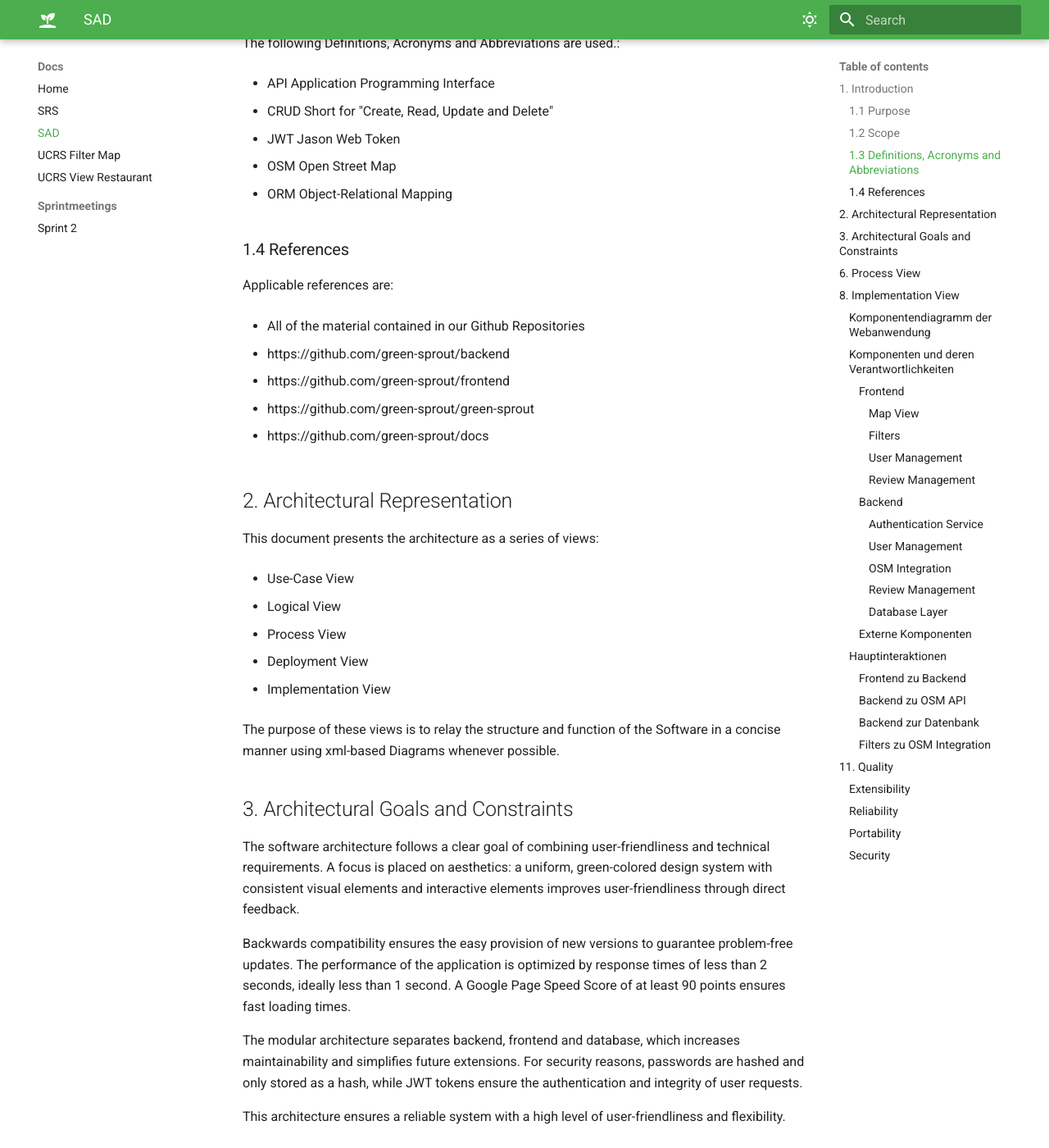
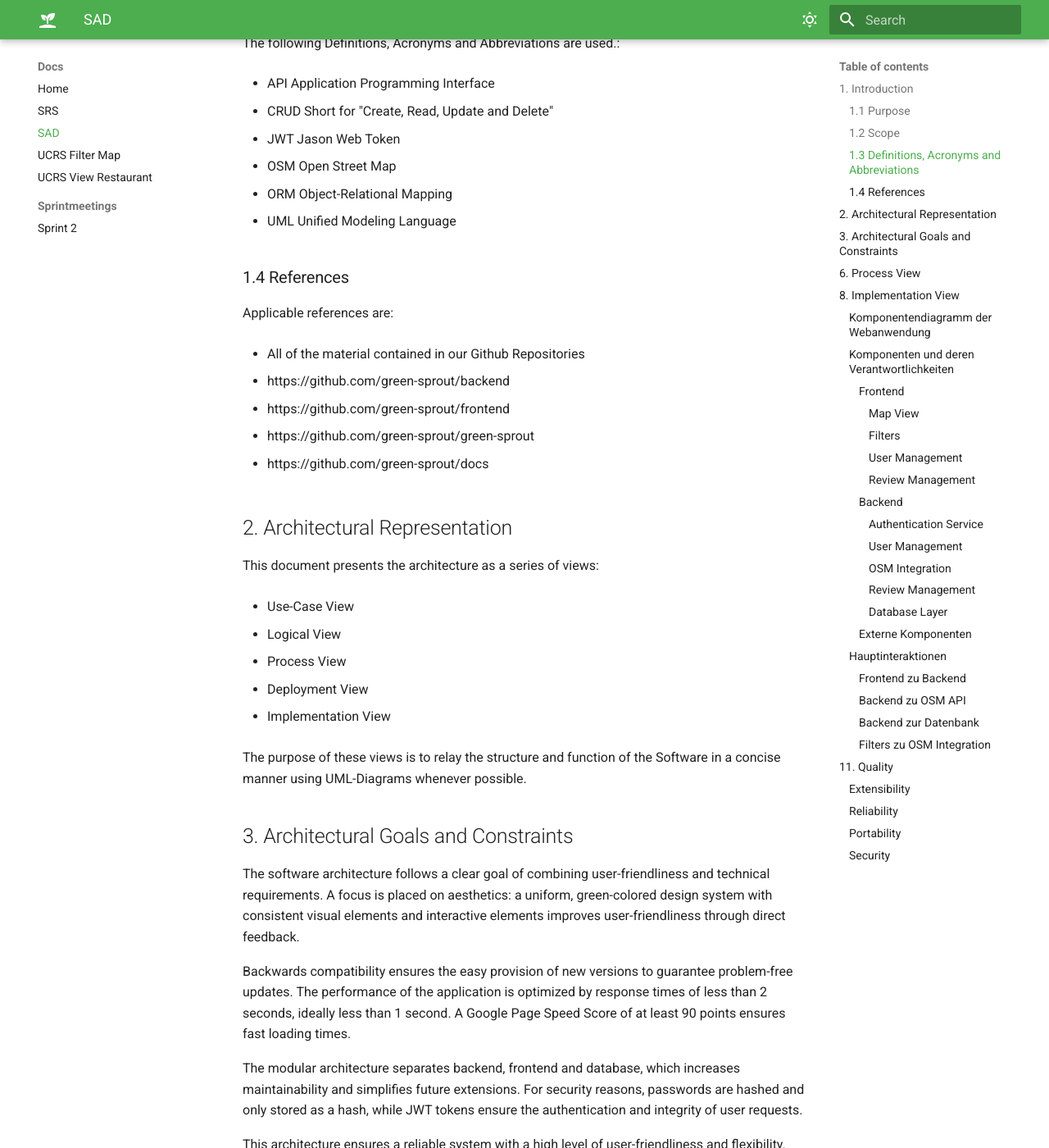
Before and after one commit to green-sprout/green-sprout.github.io, an MkDocs documentation site: the page built from docs/docs/general/sad.md, in a window 1280 px wide and 1400 px high, scrolled down 572 px. Shown: the whole window at 82% size. Built offline with MkDocs 1.6.1 and Material for MkDocs 9.7.7, drawn with Linux system fonts in a browser that asks for light colours.

Commit message:
Update sad Chapter 1.3 .md
fixed another minor issue regarding UML

```diff
--- a/docs/docs/general/sad.md
+++ b/docs/docs/general/sad.md
@@ -23,6 +23,8 @@ The following Definitions, Acronyms and Abbreviations are used.:
 - OSM  Open Street Map
 
 - ORM  Object-Relational Mapping
+
+- UML  Unified Modeling Language
 
 ### 1.4 References
 
@@ -53,7 +55,7 @@ This document presents the architecture as a series of views:
 - Implementation View
 
 
-The purpose of these views is to relay the structure and function of the Software in a concise manner using xml-based Diagrams whenever possible.
+The purpose of these views is to relay the structure and function of the Software in a concise manner using UML-Diagrams whenever possible.
 
 ## 3. Architectural Goals and Constraints
 
```
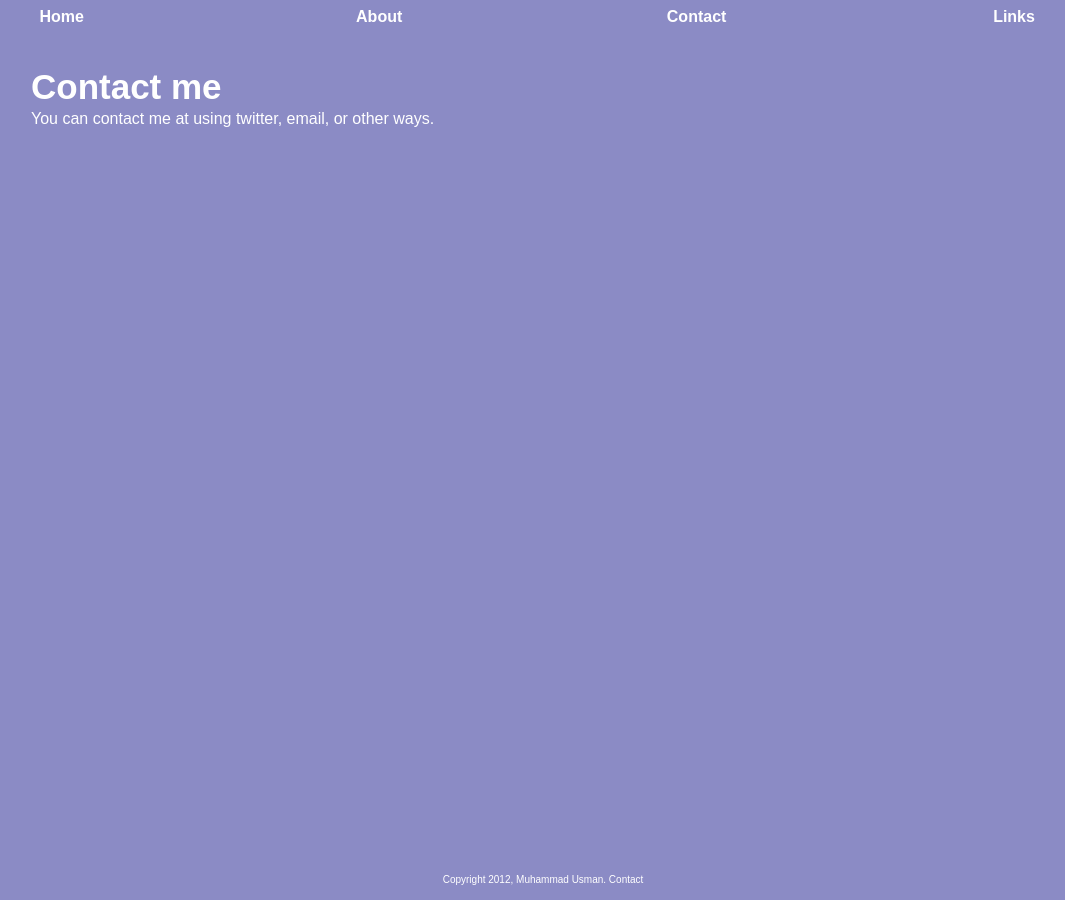
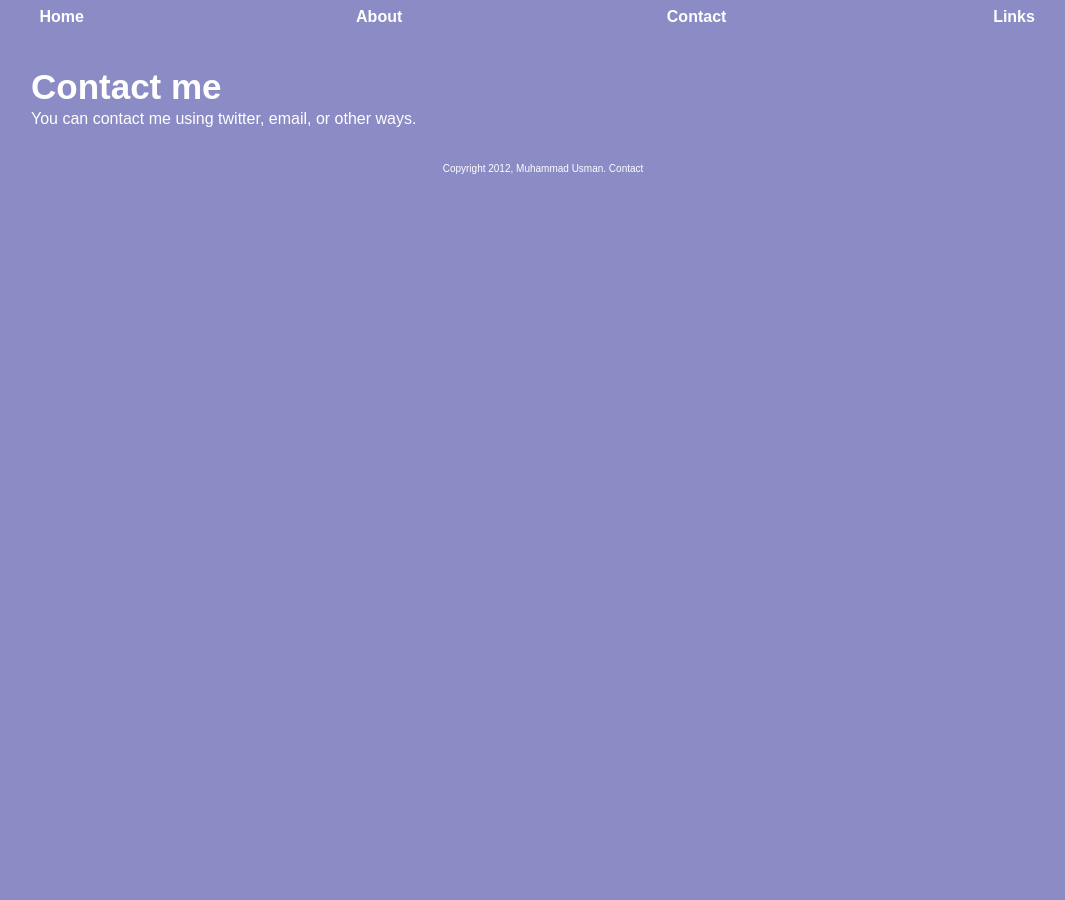
Before and after one commit to usmanity/usmanity.github.com, a Jekyll site: the page built from contact.md, in a window 1280 px wide. Shown: the whole page, without its empty margins (97-1162 px from the left). Built offline with Jekyll 4.4.1, drawn with Linux system fonts in a browser that asks for light colours.

Commit message:
typo and css changes

```diff
--- a/_layouts/default.html
+++ b/_layouts/default.html
@@ -6,7 +6,7 @@
   <link rel="stylesheet" href="/css/style.css" />
 </head>
 <body>
-
+  <div class="container">
     {% include header.md %}
 
     <div main>
@@ -17,5 +17,6 @@
       Copyright 2012, Muhammad Usman.
       <a class="pull-right" href="/contact">Contact</a>
     </footer>
+  </div>
 </body>
 </html>
--- a/contact.md
+++ b/contact.md
@@ -5,5 +5,5 @@ title: Contact
 
 # Contact me
 
-You can contact me at using [twitter](http://twitter.com/usmanity),
+You can contact me using [twitter](http://twitter.com/usmanity),
 [email](mailto:muhammad@usmanity.com), or [other ways](/links).
--- a/css/style.css
+++ b/css/style.css
@@ -4,7 +4,8 @@ body {
   background-color: rgba(25, 25, 140, 0.5);
   color: #fff;
   line-height: 125%;
-  margin-bottom: -10px;
+  height: 100% !important;
+  display: block;
 }
 nav ul {
   list-style: none;
@@ -30,15 +31,14 @@ div[main]{
   clear: both;
   padding: 30px 10%;
   width: 80%;
+  min-height: 90%;
 }
 footer {
-  padding: 10px 0;
   text-align: center;
   clear: both;
   font-size: 10px;
-  position: absolute;
-  width: 100%;
-  bottom: 0;
+  position: relative;
+  height: 40px;
 }
 h1 {
   font-size: 35px;
@@ -48,7 +48,6 @@ h2 {
   font-size: 18px;
   line-height: 35px;
 }
-
 #links, #links a {
   clear: both;
   float: left;
```
Also changed, not shown: 4 other files. Lines whose indentation alone changed are shown as unchanged.
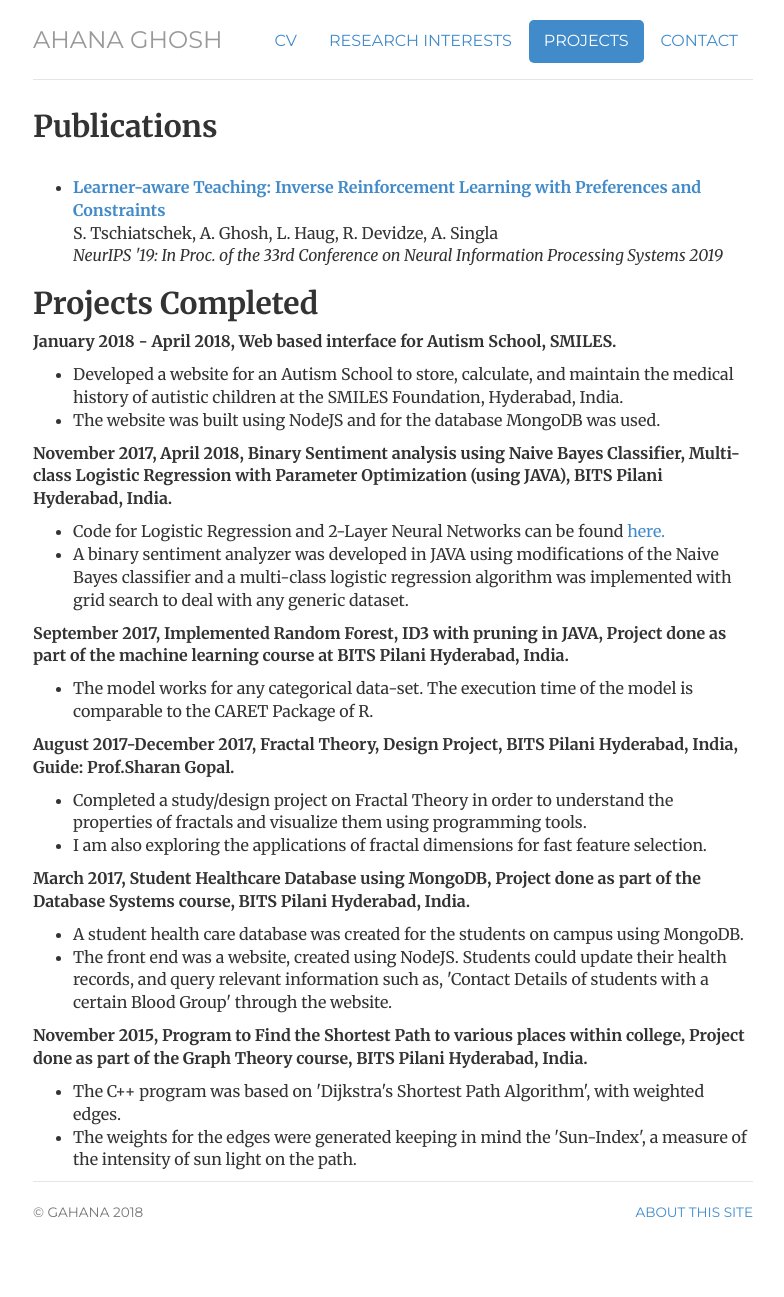
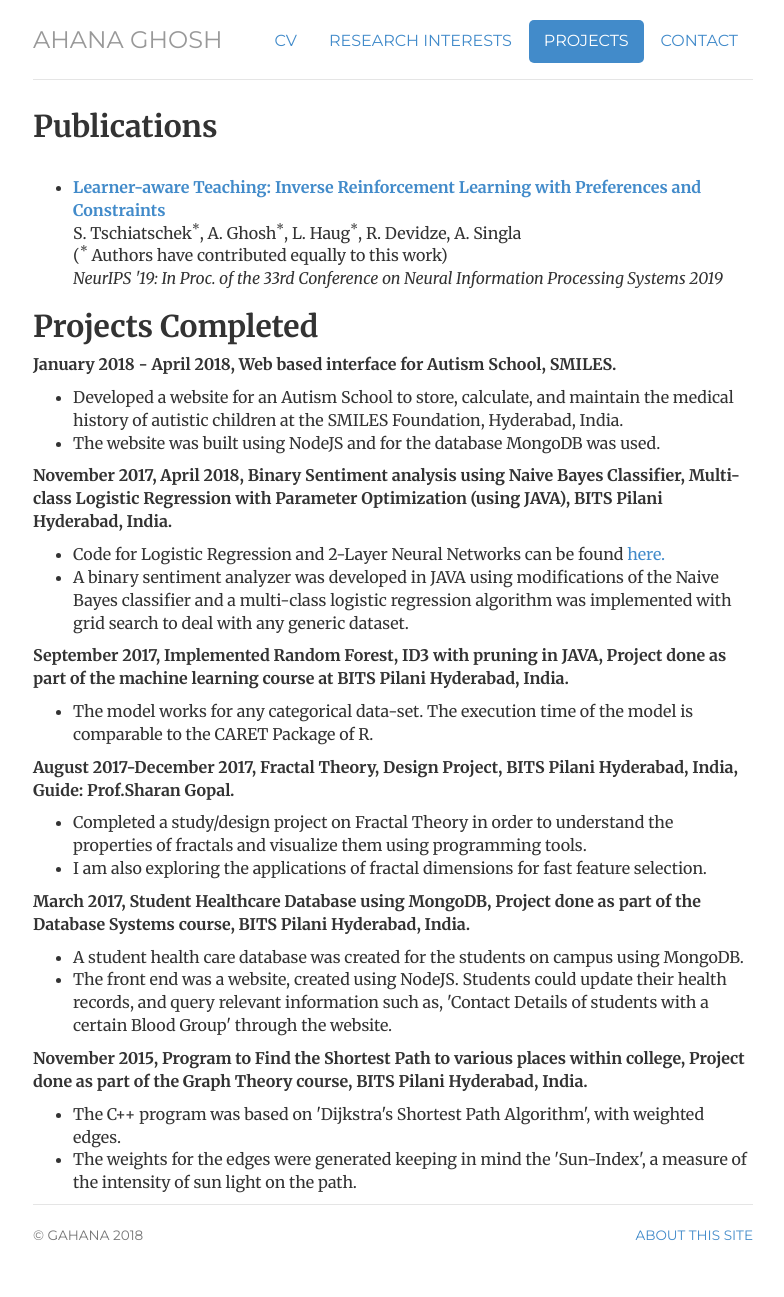
Before and after one commit to ahana204/ahana204.github.io, a Jekyll site: the page built from projects/index.html, in a window 1280 px wide. Shown: the whole page, without its empty margins (247-1031 px from the left). Built offline with Jekyll 4.4.1, drawn with Linux system fonts in a browser that asks for light colours; before the commit the page ends 1274 px from its top, so only the background shows below that.

Commit message:
Update index.html

```diff
--- a/projects/index.html
+++ b/projects/index.html
@@ -15,8 +15,10 @@ description: List of publications/projects with their description.
 				<li>
             			<a href="https://arxiv.org/abs/1906.00429"><b>Learner-aware Teaching: Inverse Reinforcement Learning with Preferences and Constraints</b></a>
             			<br>
-            			S. Tschiatschek, A. Ghosh, L. Haug, R. Devidze, A. Singla
+            			S. Tschiatschek<sup>*</sup>, A. Ghosh<sup>*</sup>, L. Haug<sup>*</sup>, R. Devidze, A. Singla
             			<br>
+				(<sup>*</sup> Authors have contributed equally to this work)
+				<br>
             			<i>NeurIPS '19: In Proc. of the 33rd Conference on Neural Information Processing Systems 2019</i>
         			</li>
 				</ul>
```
===
### Activity:
Among the records above, find each line holding the string "html" and pull it out.

### Solution to this exercise:
--- a/_layouts/default.html
+++ b/_layouts/default.html
 </html>
Before and after one commit to ahana204/ahana204.github.io, a Jekyll site: the page built from projects/index.html, in a window 1280 px wide. Shown: the whole page, without its empty margins (247-1031 px from the left). Built offline with Jekyll 4.4.1, drawn with Linux system fonts in a browser that asks for light colours; before the commit the page ends 1274 px from its top, so only the background shows below that.
Update index.html
--- a/projects/index.html
+++ b/projects/index.html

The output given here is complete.